The original, conventional vehicle – usually driven by a human – was built by International Cleaning Equipment, but it has been roboticised by Brain Corporation, which specialises in autonomous vehicles for floor care.
Quartz says Walmart is evaluating the robot in five of its stores, with a view to introducing into more of its stores.
Some of Walmart’s stores are almost 200,000 sq ft, so the company has a lot of floor space to keep clean.
Quartz claims a Walmart spokesperson said the robot tests are part of a “very early proof of concept” stage.
Brain Corp describes itself as an artificial intelligence company specialising in the development of self-driving technology for robots.
The startup company recently closed a funding round in which it raised $114 million.
Leading the investment was SoftBank Vision Fund, the investment art of telecommunications giant SoftBank Group. Earlier investors in Brain Corp included chipmaker Qualcomm.
Dr Eugene Izhikevich, CEO of Brain, says: “At Brain, we believe tomorrow’s robots will be intelligent autonomous machines that take care of us.
“Such robots will be as commonplace as computers and mobile phones are today.
“This funding will allow us to accelerate our mission, and we look forward to collaborating with the SoftBank Vision Fund as a long-term strategic partner.”
Masayoshi Son, CEO of SoftBank Group, says: “Brain is developing truly ground-breaking technology that transforms manually operated machines into autonomous robots.

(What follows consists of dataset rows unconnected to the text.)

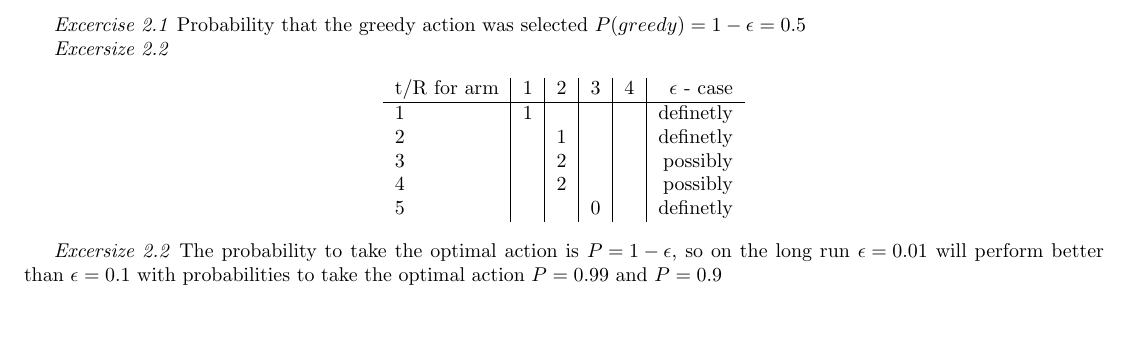
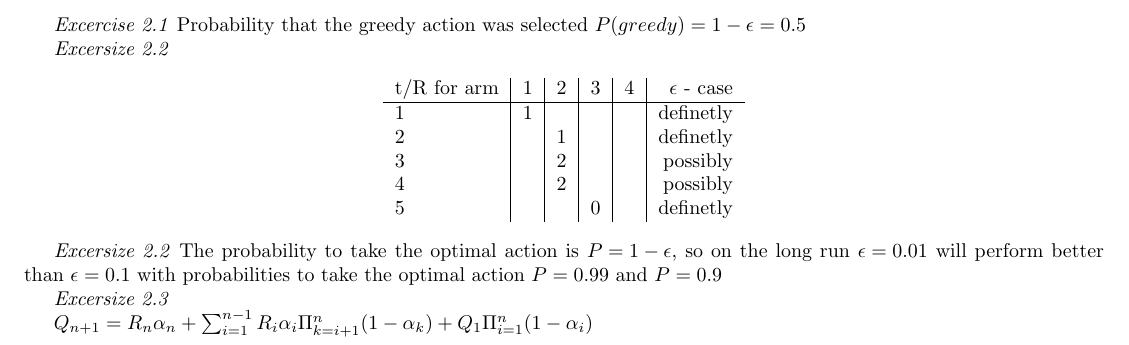
Before and after one commit to venik/online_courses, a LaTeX document (Reinforcement_Learning:An_Introduction-Sutton_Barto/chapter2.tex): part of the page, cut so that both start at the same text, the shorter picture padded with empty space. Compiled offline with pdfLaTeX.

Commit message:
RLAISB: ch2: add 1 solution

```diff
--- a/Reinforcement_Learning:An_Introduction-Sutton_Barto/chapter2.tex
+++ b/Reinforcement_Learning:An_Introduction-Sutton_Barto/chapter2.tex
@@ -17,4 +17,11 @@
 \end{center}
 
 \textit{Excersize 2.2} The probability to take the optimal action is ${P = 1 - \epsilon}$, so on the long run ${\epsilon = 0.01}$ will perform better than ${\epsilon = 0.1}$ with probabilities to take the optimal action ${P=0.99}$ and ${P=0.9}$
+
+\textit{Excersize 2.3}
+
+\begin{math}
+Q_{n+1} = R_n\alpha_n + \sum_{i=1}^{n-1}R_i\alpha_i\Pi_{k=i+1}^{n}(1-\alpha_k) + Q_1 \Pi_{i=1}^{n}(1-\alpha_i)
+\end{math}
+
 \end{document}
```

“Brain’s team is at the forefront of creating the future and a more convenient way of life through technology. We are confident in their success and look forward to seeing them realize their vision.”
Qualcomm Ventures, the investment arm of Qualcomm Incorporated and Brain’s first institutional investor, also invested in the latest funding round. As part of its investment, Qualcomm Ventures will retain a seat on Brain’s board of directors.
Dr Paul Jacobs, who holds a PhD degree in robotics and serves as executive chairman of Qualcomm, says: “Brain applies its world-class AI to transform ordinary machines into smart robots.
“The first application of their technology is already improving performance and reducing costs, generating real benefits for their customers and real revenues for Brain.”
Brain Corp has developed what it describes as a “brain for robots”, an operating system called BrainOS, which contains computer vision, AI libraries and a variety of other tools for programming robots.
One of the company’s products is Emma, which stands for Enabling Mobile Machine Automation. This is an AI system specially designed for commercial floor-cleaning equipment.
The company says it is also developing consumer robots, using Qualcomm’s Snapdragon chips as the platform.
These robots will also use BrainOS, which the company says will lead to “the next generation of consumer robots that will be able to clean, sort, secure, maintain and automate our everyday lives”.